When a muscle loses its nerve supply, it loses power.  The muscle will slowly deteriorate and decrease in size over time — a process called “atrophy.” After 12-18 months, the muscle loses the potential to recovery function, even if the nerve supply is reconnected at that time. In these cases, the lost muscle function can be substituted by transferring another muscle or tendon in its place. This is called a “tendon transfer” and is discussed with patients with functional loss from a motor nerve injury.

What is involved with nerve repair?

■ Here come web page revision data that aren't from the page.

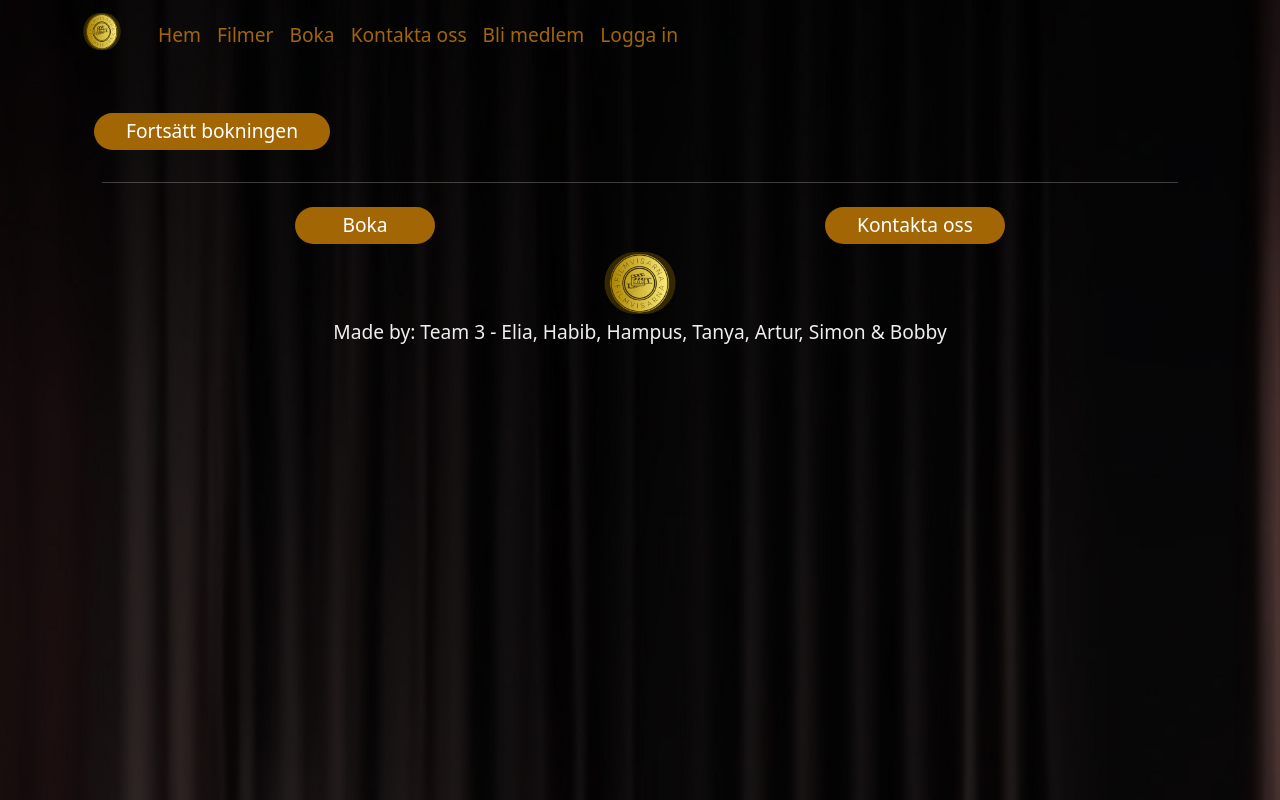
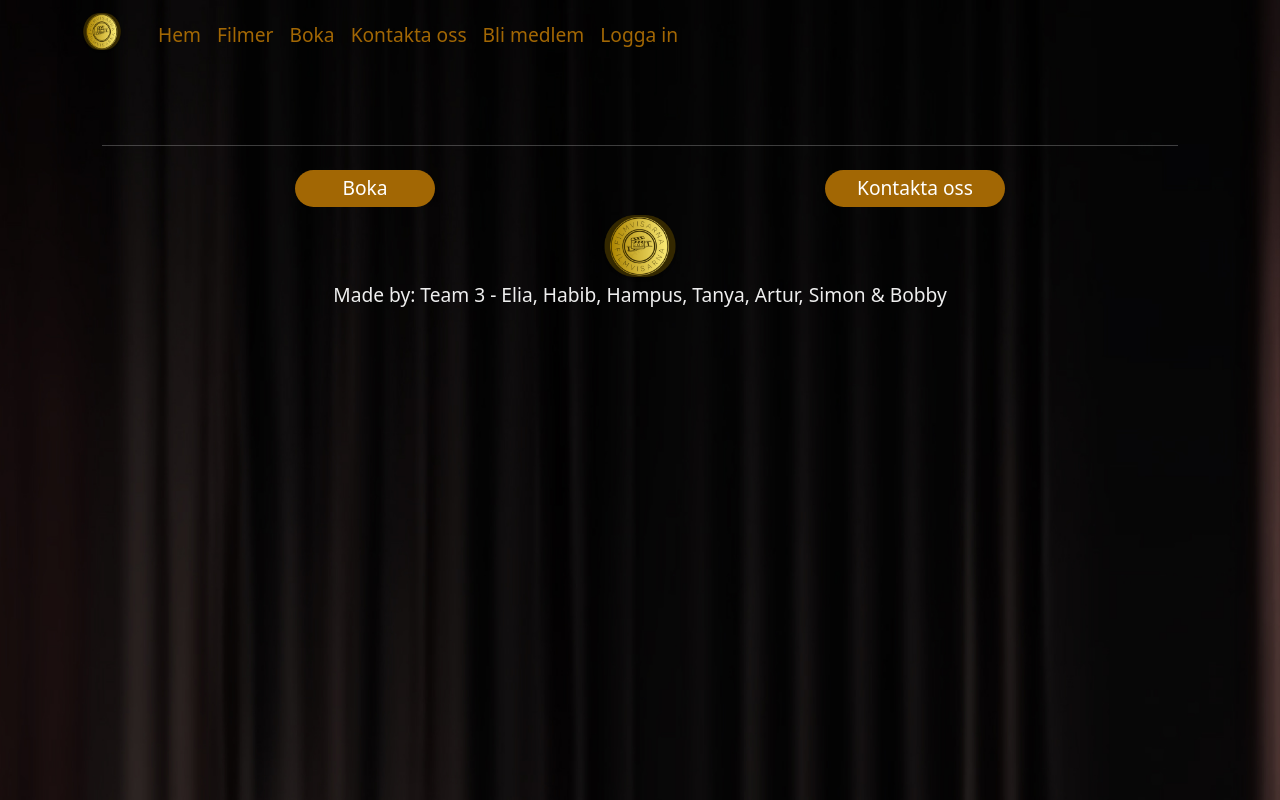
Before and after one commit to ELHabibA/Filmvisarna, a React (Vite) app: page /finalize-booking in a window 1280 px wide. Built offline with nearby package versions, Linux system fonts and the light colour scheme; no server answers.

Commit message:
Removed redundancies

```diff
--- a/src/FinalizeBooking.jsx
+++ b/src/FinalizeBooking.jsx
@@ -11,13 +11,10 @@ function FinalizeBooking(props) {
     const { showModal, setShowModal } = props;
 
     const handleClose = () => setShowModal(false);
-    const handleShow = () => setShowModal(true);
+
 
     return (
         <>
-            <Button variant="primary" onClick={handleShow}>
-                Fortsätt bokningen
-            </Button>
             <Modal show={showModal}>
                 <Modal.Header>
                     <BookingSummary />
```
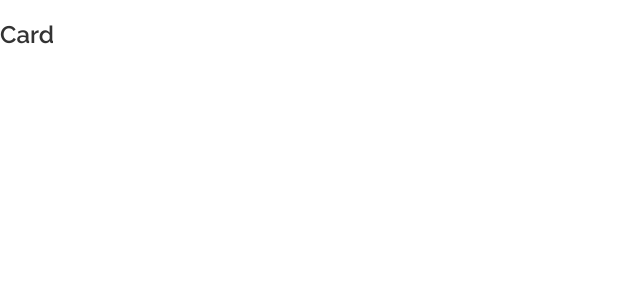
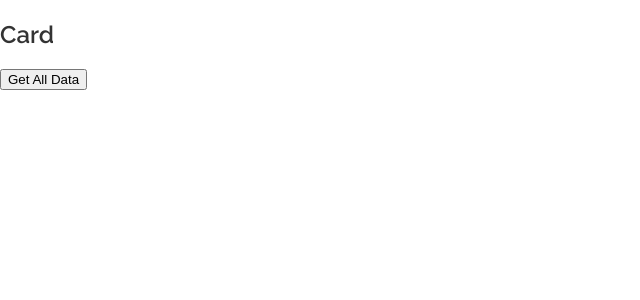
Before and after one commit to itachi-p/react-corona-tracker-app, a React (Create React App) app: page /world in a window 1280 px wide. Shown: the top 300 px of the page, without its empty margins (0-640 px from the left). Built offline with nearby package versions, Linux system fonts and the light colour scheme.

Commit message:
feat:Get necessary data from API

```diff
--- a/src/components/Card.js
+++ b/src/components/Card.js
@@ -1,7 +1,13 @@
 const Card = () => {
+  const getAllCountriesData = () => {
+    fetch("https://monotein-books.vercel.app/api/corona-tracker/summary")
+      .then(res => res.json())
+      .then(data => console.log(data.Countries))
+  }
   return (
     <div>
       <h2>Card</h2>
+      <button onClick={getAllCountriesData}>Get All Data</button>
     </div>
   );
 };
```
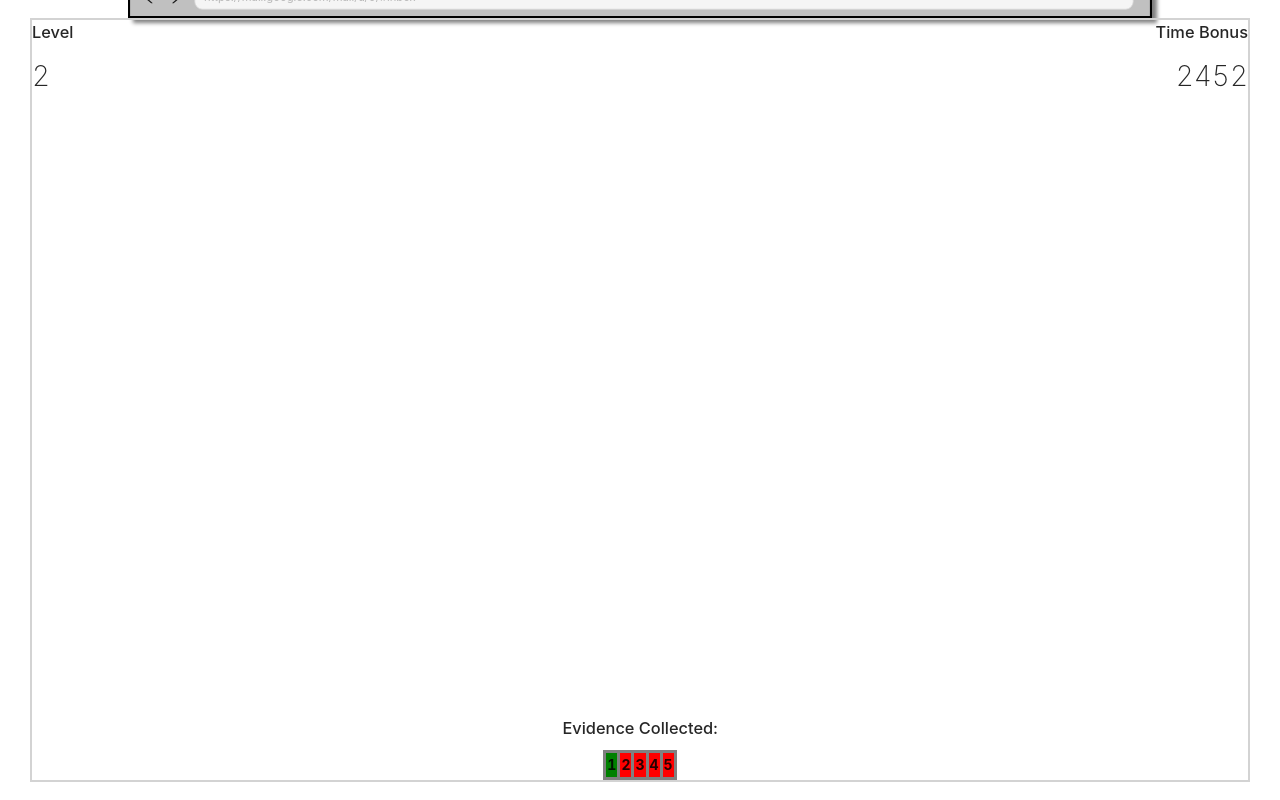
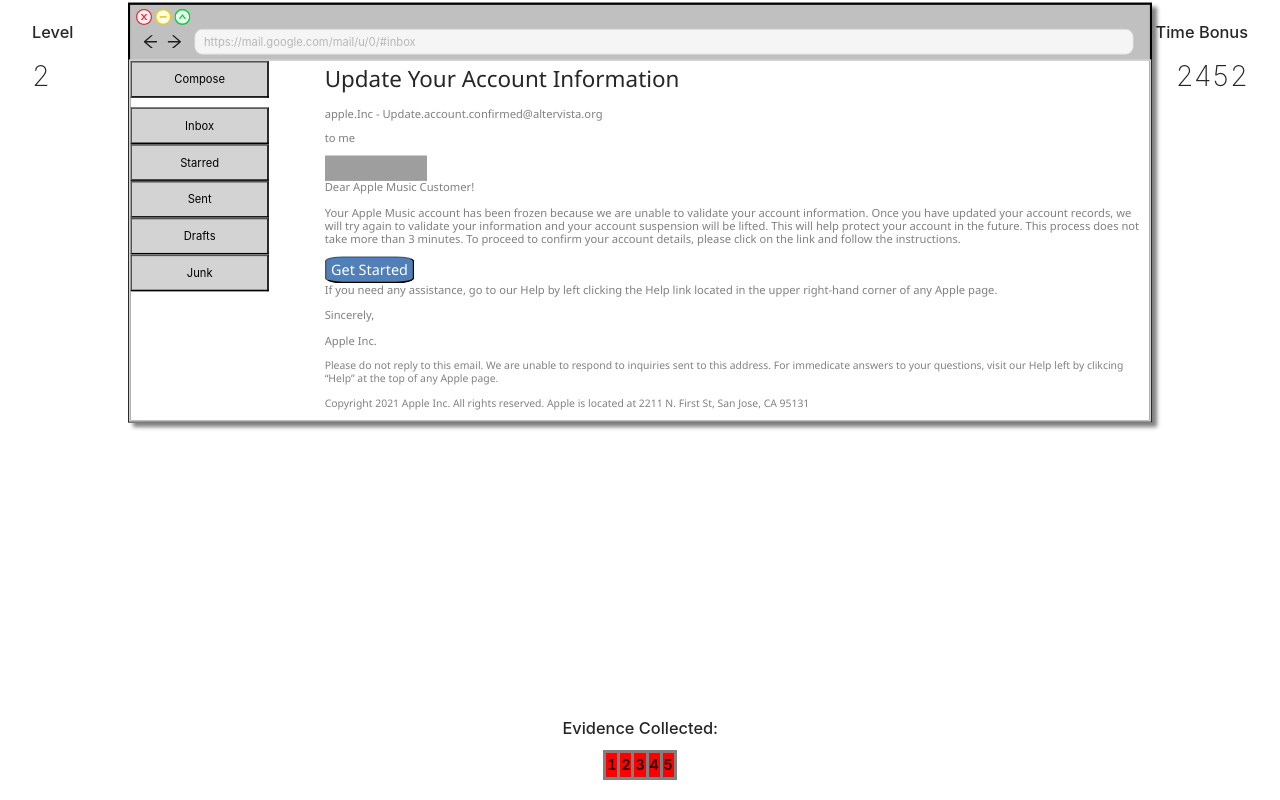
Before and after one commit to NelsonL19/scambusters, a React (Create React App) app: page /level2 in a window 1280 px wide. Built offline with nearby package versions, Linux system fonts and the light colour scheme; grey boxes are pictures that could not be loaded.

Commit message:
Fixing the react specific issues
It now works inside the game

```diff
--- a/src/components/apple_music_email.jsx
+++ b/src/components/apple_music_email.jsx
@@ -1,10 +1,10 @@
 import '../styles/apple_music.css'
 import { Button } from 'antd';
 
-const apple_music_email = () => {
+const Apple_music_email = () => {
 
     return (
-        <div class="flex-container">
+        <div class="flex-container" id ="flexApple">
         <div class="mailBox">
             <button id="compose">Compose</button>
             <button>Inbox</button>
@@ -18,10 +18,10 @@ const apple_music_email = () => {
             <h1 class="emailName">Update Your Account Information</h1>
             <p class="sender">apple.Inc - Update.account.confirmed@altervista.org </p>
             <p>to me</p>
-            <img class="logo" src="../assets/appleMusicLogo.png" alt="AppleMusic" width="128" height="32"></img>
+            <img class="logo" src="../assets/appleMusicLogo.png" alt="AppleMusic" width="128" height="32"/>
             <p>Dear Apple Music Customer!
-            <br></br>
-            <br></br>
+            <br/>
+            <br/>
             Your Apple Music account has been frozen because we are unable to validate your
             account information. Once you have updated your account records, we will try again
             to validate your information and your account suspension will be lifted. This will help
@@ -31,16 +31,16 @@ const apple_music_email = () => {
             <button>Get Started</button>
             <p>If you need any assistance, go to our Help by left clicking the Help link located in the upper
                 right-hand corner of any Apple page.
-                <br></br>
-                <br></br>
+                <br/>
+                <br/>
                 Sincerely,
-                <br></br>
-                <br></br>
+                <br/>
+                <br/>
                 Apple Inc. </p>
 
             <p class="legaltext">Please do not reply to this email. We are unable to respond to inquiries sent to this address. For immedicate answers
                 to your questions, visit our Help left by clikcing “Help” at the top of any Apple page.
-                <br><br></br></br>
+                <br/><br/>
                 Copyright 2021 Apple Inc. All rights reserved. Apple is located at 2211 N. First St, San Jose, CA 95131</p>
         </div>
     </div>
@@ -48,4 +48,4 @@ const apple_music_email = () => {
 
         )
 }
-export default apple_music_email
+export default Apple_music_email
--- a/src/components/index.js
+++ b/src/components/index.js
@@ -3,4 +3,4 @@ export {default as Browser_Bar} from './browser_bar'
 export {default as Fake_Netflix} from './fake_netflix'
 export {default as Level_Prototype} from './level_prototype'
 export {default as UI_Overlay} from './ui_overlay'
-export {default as apple_music_email} from './apple_music_email'
+export {default as Apple_music_email} from './apple_music_email'
--- a/src/components/ui_overlay.jsx
+++ b/src/components/ui_overlay.jsx
@@ -1,10 +1,10 @@
-import React, {Component, useEffect, useState} from 'react';
+import React, { Component, useEffect, useState } from 'react';
 import { Button } from 'antd';
 import Level_End from './level_end.jsx'
 import '../styles/ui_overlay.css'
 
 export default class UI_Overlay extends Component {
-    constructor(props){
+    constructor(props) {
         super(props)
         this.state = {
             data: null,
@@ -15,60 +15,60 @@ export default class UI_Overlay extends Component {
         }
     }
 
-    componentDidMount() {
+    componentDidMount () {
         this.bonusTimerID = setInterval(
             () => this.tickDownBonus(), 10
         )
 
     }
 
-    componentWillUnmount() {
+    componentWillUnmount () {
         clearInterval(this.bonusTimerID)
     }
 
-    tickDownBonus(){
+    tickDownBonus () {
         // only count down if the bonus > 0 AND the level is still being played.
-        if(this.state.bonusScore <= 0 || this.state.isLevelComplete) {return}
+        if (this.state.bonusScore <= 0 || this.state.isLevelComplete) { return }
 
         this.setState({
             bonusScore: this.state.bonusScore - 1
         })
 
-        if (this.state.isLevelComplete) {return}
+        if (this.state.isLevelComplete) { return }
     }
 
-    scamPressed(){
+    scamPressed () {
         // make sure the level is not already done!
-        if (this.state.isLevelComplete) {return}
+        if (this.state.isLevelComplete) { return }
 
-        if(this.props.level.isScam){
+        if (this.props.level.isScam) {
             // Correct!
-            this.setState({isLevelComplete: true, isCorrect: true})
+            this.setState({ isLevelComplete: true, isCorrect: true })
         }
-        else{
+        else {
             // Incorrect
-            this.setState({isLevelComplete: true, isCorrect: false})
+            this.setState({ isLevelComplete: true, isCorrect: false })
         }
     }
 
-    legitPressed(){
+    legitPressed () {
         // make sure the level is not already done!
-        if (this.state.isLevelComplete) {return}
+        if (this.state.isLevelComplete) { return }
 
-        if(this.props.level.isScam){
+        if (this.props.level.isScam) {
             // Incorrect
-            this.setState({isLevelComplete: true, isCorrect: false})
+            this.setState({ isLevelComplete: true, isCorrect: false })
         }
-        else{
+        else {
             // Correct!
-            this.setState({isLevelComplete: true, isCorrect: true})
+            this.setState({ isLevelComplete: true, isCorrect: true })
 
         }
     }
 
 
 
-    render(){
+    render () {
         let levelType = this.props.level.type;
 
         if (levelType == "scamOrNot") {
@@ -89,21 +89,21 @@ export default class UI_Overlay extends Component {
                         <div className="bottom-row">
                             <h3>Scam or Legit?</h3>
                             <div className="scam-buttons">
-                            <Button className="btn" onClick={this.scamPressed.bind(this)} type="primary" shape="round" size="large" style={{ background: "#D80635", borderColor: "white"}}>SCAM</Button>
-                            <Button className="btn" onClick={this.legitPressed.bind(this)} type="primary" shape="round" size="large" style={{ background: "#01F59C", borderColor: "white"}}>LEGIT</Button>
+                                <Button className="btn" onClick={this.scamPressed.bind(this)} type="primary" shape="round" size="large" style={{ background: "#D80635", borderColor: "white" }}>SCAM</Button>
+                                <Button className="btn" onClick={this.legitPressed.bind(this)} type="primary" shape="round" size="large" style={{ background: "#01F59C", borderColor: "white" }}>LEGIT</Button>
                             </div>
                         </div>
                     </div>
                     <>
                         {this.state.isLevelComplete &&
-                    <Level_End info={this.state}/>
+                            <Level_End info={this.state} />
                         }
                     </>
                 </div>
             )
 
         } else {
-
+            console.log(this.props.level);
             return (
                 <div className="UI_Parent">
                     <div className="flex-container">
@@ -121,20 +121,24 @@ export default class UI_Overlay extends Component {
                             <h3>Evidence Collected:</h3>
                             <div className="collection-count">
                                 <table>
+                                    <thead></thead>
+                                    <tbody>
                                     <tr>
-                                <th class = "hasFound">1</th>
-                                <th class = "notFound">2</th>
-                                <th class = "notFound">3</th>
-                                <th class = "notFound">4</th>
-                                <th class = "notFound">5</th>
+                                        <th className="notFound">1</th>
+                                        <th className="notFound">2</th>
+                                        <th className="notFound">3</th>
+                                        <th className="notFound">4</th>
+                                        <th className="notFound">5</th>
                                     </tr>
+                                    </tbody>
+                                    <tfoot></tfoot>
                                 </table>
                             </div>
                         </div>
                     </div>
                     <>
                         {this.state.isLevelComplete &&
-                    <Level_End info={this.state}/>
+                            <Level_End info={this.state} />
                         }
                     </>
                 </div>
--- a/src/pages/level_2.js
+++ b/src/pages/level_2.js
@@ -1,5 +1,5 @@
 import React, {Component, useEffect, useState} from 'react';
-import {apple_music_email, Browser_Bar} from '../components';
+import {Apple_music_email, Browser_Bar} from '../components';
 
 
 export default class Level_2 extends Component {
@@ -12,7 +12,7 @@ export default class Level_2 extends Component {
     render(){
         return(
             <>
-               <apple_music_email/>
+               <Apple_music_email/>
             </>
         )
     }
--- a/src/styles/apple_music.css
+++ b/src/styles/apple_music.css
@@ -1,4 +1,4 @@
-.flex-container {
+#flexApple {
     display: flex;
     flex-direction: row;
     outline: 2px solid lightgray;
```
Lines whose indentation alone changed are shown as unchanged.
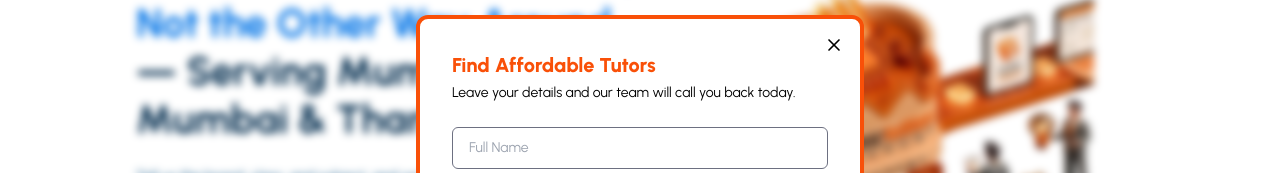
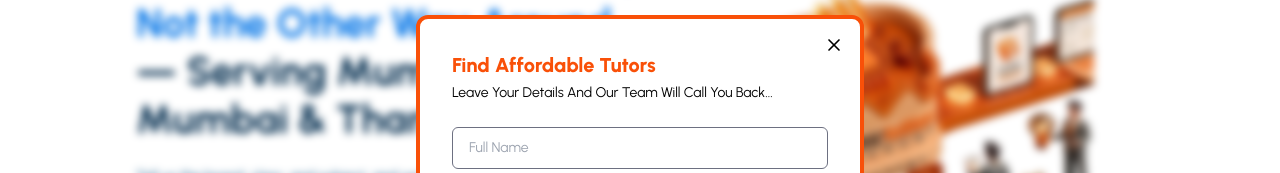
Before and after one commit to teacherbureauads-sys/teacherbureau-home, a Next.js app: page / in a window 1280 px wide. Shown: the part 139-312 px from the top of the page. Built offline with nearby package versions, Linux system fonts and the light colour scheme; no server answers.

Commit message:
Update PopupForm.jsx

```diff
--- a/src/components/floating-cta/PopupForm.jsx
+++ b/src/components/floating-cta/PopupForm.jsx
@@ -152,7 +152,7 @@ export default function PopupForm() {
         </h2>
 
         <p className="mb-6 text-sm text-gray-500">
-          Leave your details and our team will call you back today.
+          Leave Your Details And Our Team Will Call You Back...
         </p>
 
         <form
```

The surgery is typically performed on an outpatient basis using either regional anesthesia or general anesthesia. During surgery, the nerve ends are brought back together and the nerve sheath, or epineurium, is repaired using fine sutures. This is called a “primary repair.” Surgical magnification improves the ability to see the nerve and its tiny internal bundles (fascicles). Injured tendons are also repaired if possible.

If there has been a delay in treatment or if the nerve has been badly injured, it may not be possible to bring the healthy ends of the nerve back together and perform a primary repair. In this case a “nerve graft” can be used to bridge the gap. There are many available sources for nerve graft. The three most common ways to bridge the gap are:

  1. Autografts: An autograft is a nerve taken from the same patient from a different location in the body using another incision.
  2. Allografts: An allograft is a nerve taken from a deceased donor. There is a very small risk of both virus transmission and graft rejection with use of allografts, but they do not require a second incision on the patient.
  3. Synthetic tubes: Synthetic tubes are manufactured conduits designed to guide the reconnection of nerve gaps. They are beneficial because they do not require nerve harvesting from the patient. They are not as effective as autografts in large nerve gaps. There is a small risk of graft rejection with any synthetic material.

Large gaps in a nerve are treated with either autografts or allografts. Small gaps in a nerve can be treated with autografts, allografts, or synthetic tubes.

Here is a picture of the operating microscope often used in nerve repairs.


What can I expect after nerve repair?

After the surgery, your hand will be immobilized in a plaster splint to protect the repair. The splint will be removed in our clinic after a few days and a removable splint will be made for you.

Most patients can begin to use their hands for light activities after about 3 weeks. Pain, swelling, and stiffness in the fingers gradually improve slowly over time. Sometimes therapy helps if the fingers and joints become stiff during the treatment.

Nerve repair surgery is not a “quick fix.” Recovery of the nerve is very slow and can take 12 months or more. Recovery time varies among patients, depending on the severity of the injury, patient age, possible complications, and medical history of the patient. The best results from nerve repairs are observed in young children with sharp-cut lacerations. Poorer results are seen in elderly patients with severe crush-type nerve injuries. Most patients are somewhere within this spectrum of injury.

Nerve injuries have challenged even the most skilled surgeons for decades. Repair techniques have advanced over the past few years and outcomes for patients have improved. Nevertheless, many people do not regain 100% nerve function after nerve repair.  However, my goal is to help each patient obtain the best possible result after this significant injury.